WHAT YOU HAVE TO DO
For each line in the data that includes "rsos", make a copy.

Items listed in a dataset

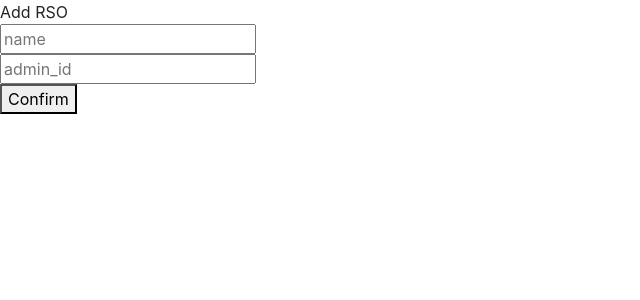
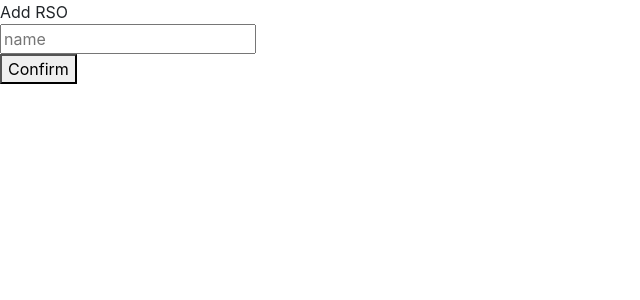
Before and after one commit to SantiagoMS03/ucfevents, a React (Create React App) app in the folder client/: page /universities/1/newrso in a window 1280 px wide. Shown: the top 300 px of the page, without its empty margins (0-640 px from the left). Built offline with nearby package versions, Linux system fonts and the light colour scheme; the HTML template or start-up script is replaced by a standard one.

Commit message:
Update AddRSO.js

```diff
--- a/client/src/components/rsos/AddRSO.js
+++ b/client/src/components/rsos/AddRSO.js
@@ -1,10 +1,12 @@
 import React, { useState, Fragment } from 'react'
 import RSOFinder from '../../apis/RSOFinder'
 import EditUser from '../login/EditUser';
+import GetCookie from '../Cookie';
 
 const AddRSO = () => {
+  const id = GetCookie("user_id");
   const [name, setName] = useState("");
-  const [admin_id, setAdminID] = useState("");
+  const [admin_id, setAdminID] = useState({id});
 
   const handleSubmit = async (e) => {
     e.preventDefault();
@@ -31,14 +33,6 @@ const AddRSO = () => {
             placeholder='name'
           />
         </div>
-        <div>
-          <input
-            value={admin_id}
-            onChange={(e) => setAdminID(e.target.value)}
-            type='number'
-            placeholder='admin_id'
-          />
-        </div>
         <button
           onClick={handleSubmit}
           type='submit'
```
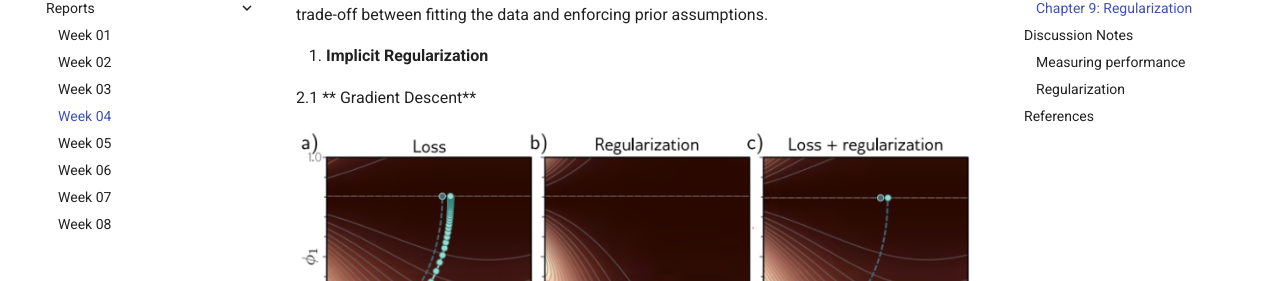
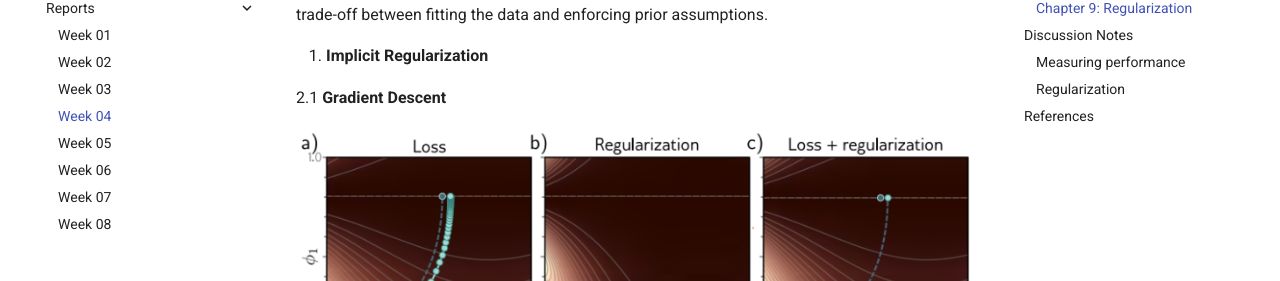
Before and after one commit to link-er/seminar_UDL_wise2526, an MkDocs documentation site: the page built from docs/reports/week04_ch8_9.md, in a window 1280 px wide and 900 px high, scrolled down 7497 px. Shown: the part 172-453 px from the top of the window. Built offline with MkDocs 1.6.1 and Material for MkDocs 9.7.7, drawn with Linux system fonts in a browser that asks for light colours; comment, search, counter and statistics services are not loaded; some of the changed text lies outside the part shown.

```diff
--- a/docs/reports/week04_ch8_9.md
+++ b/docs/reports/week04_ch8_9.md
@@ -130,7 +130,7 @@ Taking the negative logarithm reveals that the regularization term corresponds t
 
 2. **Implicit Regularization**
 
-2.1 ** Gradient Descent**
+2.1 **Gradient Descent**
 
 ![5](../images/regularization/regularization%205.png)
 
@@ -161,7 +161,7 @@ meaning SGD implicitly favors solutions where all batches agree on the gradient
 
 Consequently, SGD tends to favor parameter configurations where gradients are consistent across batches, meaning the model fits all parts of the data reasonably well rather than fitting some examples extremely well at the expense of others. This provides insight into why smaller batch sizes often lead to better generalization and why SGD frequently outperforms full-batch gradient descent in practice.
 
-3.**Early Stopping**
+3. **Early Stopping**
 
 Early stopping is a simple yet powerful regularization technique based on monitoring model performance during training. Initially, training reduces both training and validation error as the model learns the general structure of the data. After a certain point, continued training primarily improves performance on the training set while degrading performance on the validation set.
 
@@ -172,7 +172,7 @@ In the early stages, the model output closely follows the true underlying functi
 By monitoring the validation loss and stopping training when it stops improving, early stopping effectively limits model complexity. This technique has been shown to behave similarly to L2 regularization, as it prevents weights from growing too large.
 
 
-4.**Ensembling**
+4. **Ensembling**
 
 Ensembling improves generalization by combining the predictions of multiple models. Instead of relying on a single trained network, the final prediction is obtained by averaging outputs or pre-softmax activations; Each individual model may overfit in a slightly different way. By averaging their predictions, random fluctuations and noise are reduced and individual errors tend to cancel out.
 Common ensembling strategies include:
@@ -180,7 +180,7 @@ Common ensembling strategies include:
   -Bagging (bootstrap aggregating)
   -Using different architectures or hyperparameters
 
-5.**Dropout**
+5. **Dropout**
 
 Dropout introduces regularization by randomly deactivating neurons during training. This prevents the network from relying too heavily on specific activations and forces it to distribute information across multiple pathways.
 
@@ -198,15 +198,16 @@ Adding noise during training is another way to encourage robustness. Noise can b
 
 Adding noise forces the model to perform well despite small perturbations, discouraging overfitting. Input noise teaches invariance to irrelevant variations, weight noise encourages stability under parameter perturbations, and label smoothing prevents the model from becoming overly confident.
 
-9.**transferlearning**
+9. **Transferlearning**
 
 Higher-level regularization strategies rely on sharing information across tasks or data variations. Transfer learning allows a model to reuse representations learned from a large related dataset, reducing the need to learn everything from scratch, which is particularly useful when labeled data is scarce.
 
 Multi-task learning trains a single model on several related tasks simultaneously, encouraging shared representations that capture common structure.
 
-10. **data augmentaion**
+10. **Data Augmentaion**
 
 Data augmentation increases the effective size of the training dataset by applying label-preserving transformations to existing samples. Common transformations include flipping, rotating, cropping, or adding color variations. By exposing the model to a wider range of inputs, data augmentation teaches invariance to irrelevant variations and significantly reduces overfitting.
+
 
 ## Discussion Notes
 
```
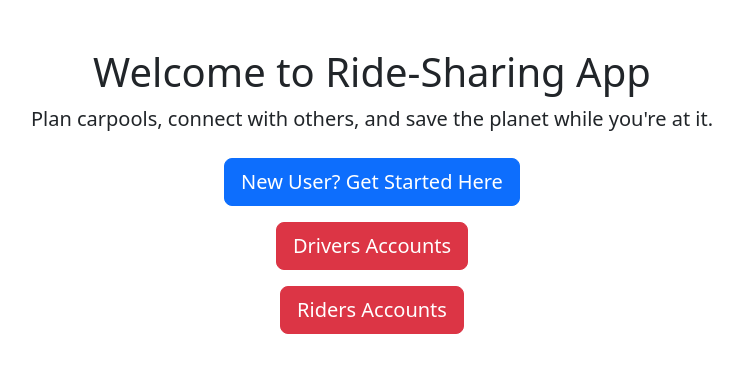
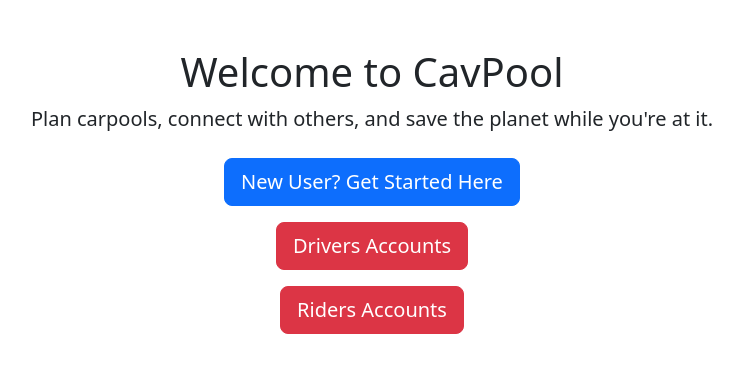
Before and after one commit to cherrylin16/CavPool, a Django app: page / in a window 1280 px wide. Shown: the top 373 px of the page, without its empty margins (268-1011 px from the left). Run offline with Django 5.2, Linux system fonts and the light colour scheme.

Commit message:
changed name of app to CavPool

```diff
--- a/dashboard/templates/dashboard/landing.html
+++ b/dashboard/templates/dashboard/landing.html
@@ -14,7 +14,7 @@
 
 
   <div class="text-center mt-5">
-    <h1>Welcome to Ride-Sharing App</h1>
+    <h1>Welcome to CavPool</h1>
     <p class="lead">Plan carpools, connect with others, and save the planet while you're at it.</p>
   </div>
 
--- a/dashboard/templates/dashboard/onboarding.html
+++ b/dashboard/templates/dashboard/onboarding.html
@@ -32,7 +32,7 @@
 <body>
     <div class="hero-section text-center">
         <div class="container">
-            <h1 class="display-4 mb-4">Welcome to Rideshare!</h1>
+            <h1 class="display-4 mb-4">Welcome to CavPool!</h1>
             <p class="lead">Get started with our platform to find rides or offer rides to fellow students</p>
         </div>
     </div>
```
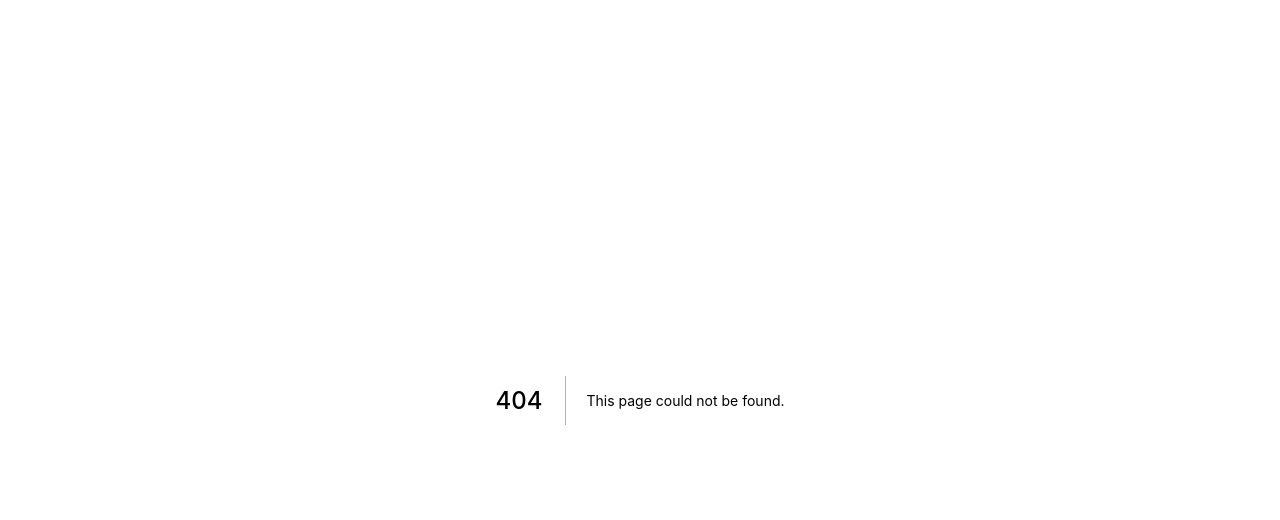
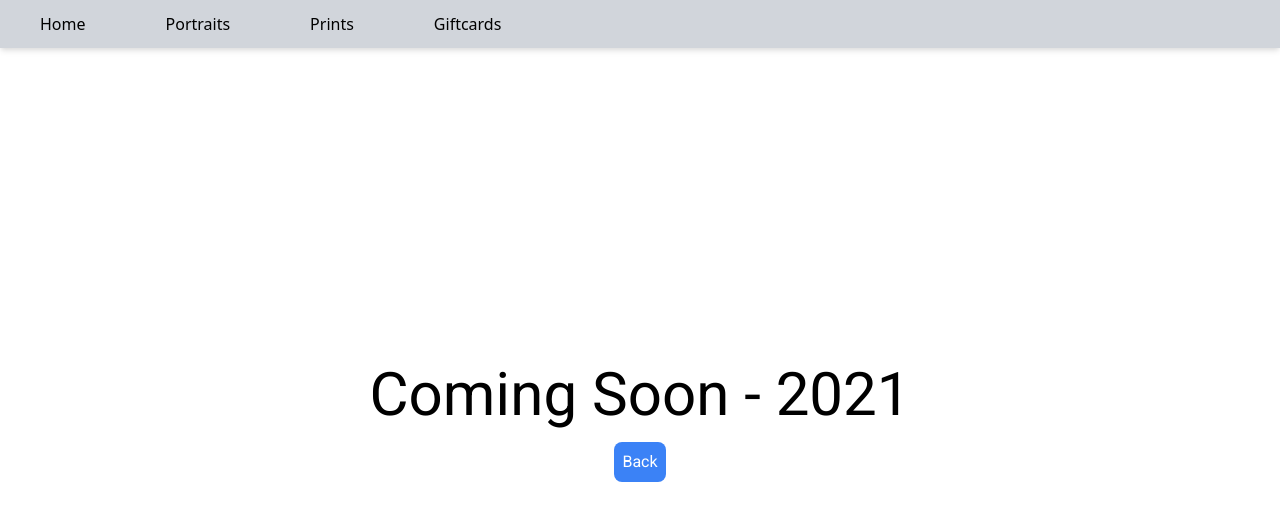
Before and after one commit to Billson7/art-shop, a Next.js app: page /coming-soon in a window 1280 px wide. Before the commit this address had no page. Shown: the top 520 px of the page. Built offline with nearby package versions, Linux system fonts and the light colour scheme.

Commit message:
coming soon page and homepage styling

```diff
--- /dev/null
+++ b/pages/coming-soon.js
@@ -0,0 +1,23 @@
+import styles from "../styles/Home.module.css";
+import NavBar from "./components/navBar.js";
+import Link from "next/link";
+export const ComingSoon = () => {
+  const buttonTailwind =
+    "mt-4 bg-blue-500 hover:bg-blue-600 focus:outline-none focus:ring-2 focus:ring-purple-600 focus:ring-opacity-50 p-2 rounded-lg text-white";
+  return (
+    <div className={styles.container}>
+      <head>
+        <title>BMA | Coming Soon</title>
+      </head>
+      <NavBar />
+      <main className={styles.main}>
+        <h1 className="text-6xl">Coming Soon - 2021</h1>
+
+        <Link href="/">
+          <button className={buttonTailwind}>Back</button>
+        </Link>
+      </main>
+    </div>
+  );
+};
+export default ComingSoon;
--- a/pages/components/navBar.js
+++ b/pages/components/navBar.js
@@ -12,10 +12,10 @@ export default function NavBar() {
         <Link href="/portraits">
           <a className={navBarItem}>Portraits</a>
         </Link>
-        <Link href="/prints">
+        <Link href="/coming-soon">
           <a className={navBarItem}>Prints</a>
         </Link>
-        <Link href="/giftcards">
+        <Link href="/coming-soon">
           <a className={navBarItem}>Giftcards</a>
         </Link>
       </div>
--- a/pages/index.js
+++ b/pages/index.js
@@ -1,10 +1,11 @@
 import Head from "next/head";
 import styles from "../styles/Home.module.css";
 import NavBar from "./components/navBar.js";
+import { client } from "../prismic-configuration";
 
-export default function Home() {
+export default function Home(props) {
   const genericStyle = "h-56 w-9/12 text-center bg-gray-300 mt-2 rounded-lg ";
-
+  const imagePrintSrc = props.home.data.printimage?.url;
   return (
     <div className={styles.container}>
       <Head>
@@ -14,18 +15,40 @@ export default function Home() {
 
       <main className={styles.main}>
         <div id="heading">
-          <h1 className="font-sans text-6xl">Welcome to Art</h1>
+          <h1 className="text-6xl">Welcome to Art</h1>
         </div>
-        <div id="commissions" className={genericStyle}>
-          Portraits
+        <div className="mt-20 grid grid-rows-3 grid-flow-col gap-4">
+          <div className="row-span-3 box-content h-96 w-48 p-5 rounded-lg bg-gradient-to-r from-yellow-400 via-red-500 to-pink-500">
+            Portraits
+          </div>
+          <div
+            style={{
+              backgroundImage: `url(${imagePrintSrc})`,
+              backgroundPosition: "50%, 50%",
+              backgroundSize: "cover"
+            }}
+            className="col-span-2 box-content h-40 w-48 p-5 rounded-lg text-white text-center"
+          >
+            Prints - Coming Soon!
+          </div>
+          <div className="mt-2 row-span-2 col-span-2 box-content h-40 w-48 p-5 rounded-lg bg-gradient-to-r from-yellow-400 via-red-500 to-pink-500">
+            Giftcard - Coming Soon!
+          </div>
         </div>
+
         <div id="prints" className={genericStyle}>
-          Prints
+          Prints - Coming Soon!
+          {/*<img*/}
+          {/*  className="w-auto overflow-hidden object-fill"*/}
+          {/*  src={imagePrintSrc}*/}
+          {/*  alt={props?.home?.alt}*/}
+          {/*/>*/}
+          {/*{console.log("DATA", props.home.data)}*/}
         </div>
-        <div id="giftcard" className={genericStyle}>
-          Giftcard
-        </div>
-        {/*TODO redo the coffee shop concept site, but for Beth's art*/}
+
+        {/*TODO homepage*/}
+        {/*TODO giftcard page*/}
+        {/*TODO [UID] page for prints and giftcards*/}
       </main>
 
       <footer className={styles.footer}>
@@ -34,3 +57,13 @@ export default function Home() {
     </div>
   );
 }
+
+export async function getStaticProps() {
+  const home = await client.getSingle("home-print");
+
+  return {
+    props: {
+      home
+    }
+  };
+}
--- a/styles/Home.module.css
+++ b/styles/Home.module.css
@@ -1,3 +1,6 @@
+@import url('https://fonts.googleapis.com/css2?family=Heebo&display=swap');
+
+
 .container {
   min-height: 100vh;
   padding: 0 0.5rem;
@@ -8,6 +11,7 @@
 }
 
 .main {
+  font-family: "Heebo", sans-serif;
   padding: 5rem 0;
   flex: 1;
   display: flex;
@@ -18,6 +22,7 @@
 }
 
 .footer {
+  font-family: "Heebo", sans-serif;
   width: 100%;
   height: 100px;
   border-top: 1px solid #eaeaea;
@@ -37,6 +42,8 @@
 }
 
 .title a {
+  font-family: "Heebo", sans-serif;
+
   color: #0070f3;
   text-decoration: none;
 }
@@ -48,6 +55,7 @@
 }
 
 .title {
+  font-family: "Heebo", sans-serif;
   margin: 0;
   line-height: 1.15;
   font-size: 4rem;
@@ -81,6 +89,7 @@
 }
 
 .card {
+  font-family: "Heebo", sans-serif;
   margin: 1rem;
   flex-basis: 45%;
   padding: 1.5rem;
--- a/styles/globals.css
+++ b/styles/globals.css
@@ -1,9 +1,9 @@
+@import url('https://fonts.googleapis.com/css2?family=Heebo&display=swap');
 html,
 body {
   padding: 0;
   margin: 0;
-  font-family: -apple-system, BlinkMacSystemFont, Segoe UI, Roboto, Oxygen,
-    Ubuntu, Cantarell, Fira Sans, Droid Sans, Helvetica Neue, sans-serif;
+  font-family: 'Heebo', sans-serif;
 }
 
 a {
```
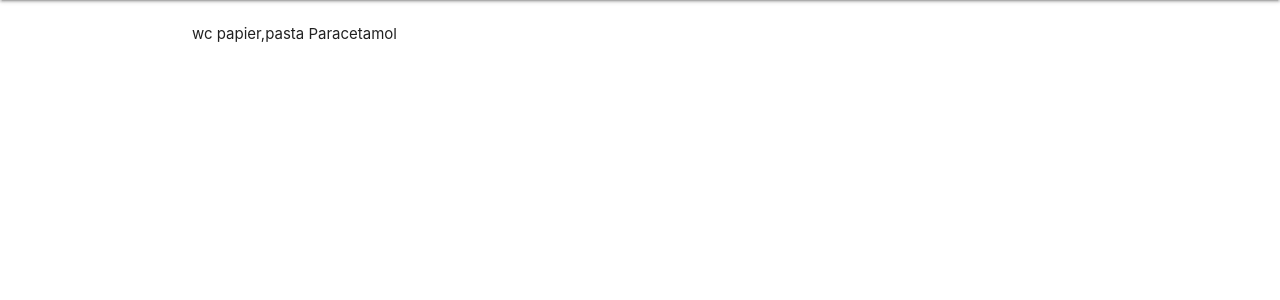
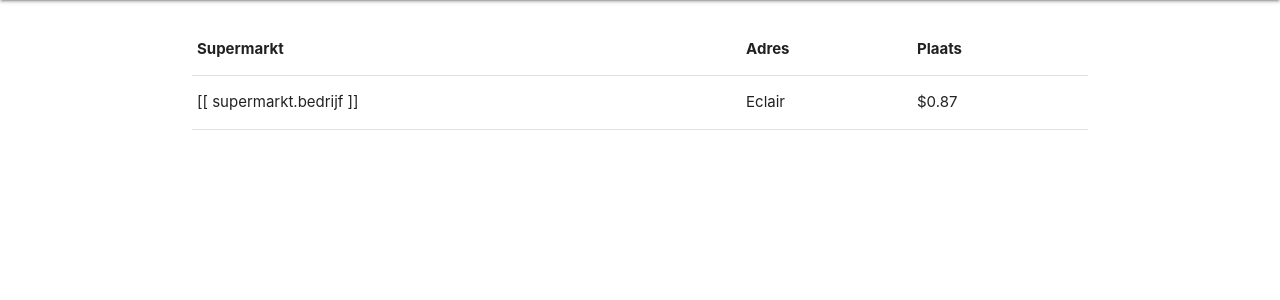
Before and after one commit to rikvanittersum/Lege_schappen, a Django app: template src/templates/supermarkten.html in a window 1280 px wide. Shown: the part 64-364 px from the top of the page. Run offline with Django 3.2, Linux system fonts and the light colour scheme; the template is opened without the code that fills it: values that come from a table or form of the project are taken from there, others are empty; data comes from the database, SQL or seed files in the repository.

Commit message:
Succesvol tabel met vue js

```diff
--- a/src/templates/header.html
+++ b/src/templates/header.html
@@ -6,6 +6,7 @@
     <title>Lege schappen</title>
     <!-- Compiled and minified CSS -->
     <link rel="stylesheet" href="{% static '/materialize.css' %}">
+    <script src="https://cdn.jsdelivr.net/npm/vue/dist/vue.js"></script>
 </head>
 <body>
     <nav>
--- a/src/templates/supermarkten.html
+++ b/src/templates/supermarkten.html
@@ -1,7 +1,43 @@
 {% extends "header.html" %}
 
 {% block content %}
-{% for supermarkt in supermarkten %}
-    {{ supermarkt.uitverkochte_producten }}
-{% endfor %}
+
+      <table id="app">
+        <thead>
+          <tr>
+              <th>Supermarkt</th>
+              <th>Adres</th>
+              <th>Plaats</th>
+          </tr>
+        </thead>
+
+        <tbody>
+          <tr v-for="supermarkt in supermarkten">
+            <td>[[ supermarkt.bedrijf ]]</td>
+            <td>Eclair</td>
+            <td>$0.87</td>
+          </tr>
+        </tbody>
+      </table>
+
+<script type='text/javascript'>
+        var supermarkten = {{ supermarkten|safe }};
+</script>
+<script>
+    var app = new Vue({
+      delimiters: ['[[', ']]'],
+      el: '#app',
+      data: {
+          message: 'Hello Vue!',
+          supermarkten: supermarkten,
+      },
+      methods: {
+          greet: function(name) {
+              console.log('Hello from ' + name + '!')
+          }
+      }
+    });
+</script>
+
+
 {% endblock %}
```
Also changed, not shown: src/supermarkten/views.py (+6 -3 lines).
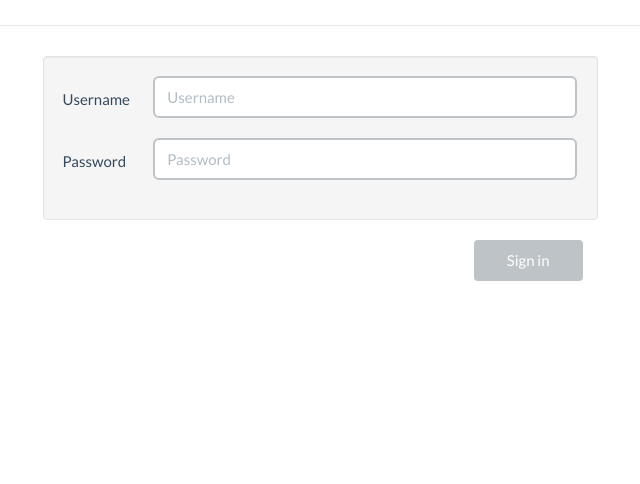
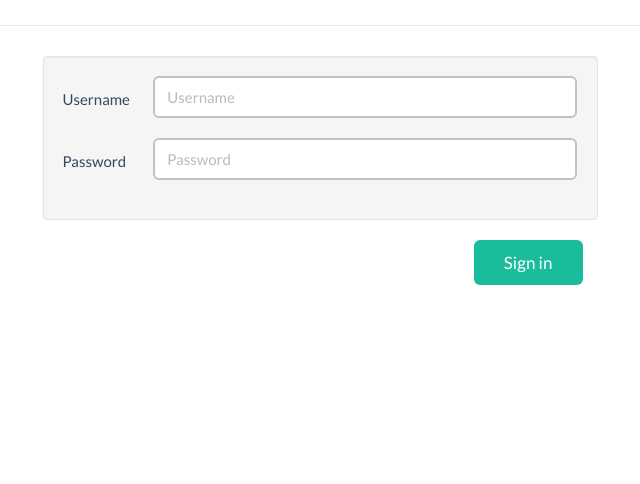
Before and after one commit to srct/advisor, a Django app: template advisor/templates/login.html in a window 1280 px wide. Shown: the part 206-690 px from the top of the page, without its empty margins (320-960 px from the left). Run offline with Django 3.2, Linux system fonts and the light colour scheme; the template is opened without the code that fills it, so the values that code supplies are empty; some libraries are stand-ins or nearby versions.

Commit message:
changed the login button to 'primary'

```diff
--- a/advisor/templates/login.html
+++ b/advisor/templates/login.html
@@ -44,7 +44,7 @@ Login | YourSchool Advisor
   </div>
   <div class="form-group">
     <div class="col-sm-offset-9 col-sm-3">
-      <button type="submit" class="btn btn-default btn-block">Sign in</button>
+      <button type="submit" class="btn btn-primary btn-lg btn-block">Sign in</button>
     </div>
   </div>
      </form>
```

WRITTEN RESPONSE
--- a/client/src/components/rsos/AddRSO.js
+++ b/client/src/components/rsos/AddRSO.js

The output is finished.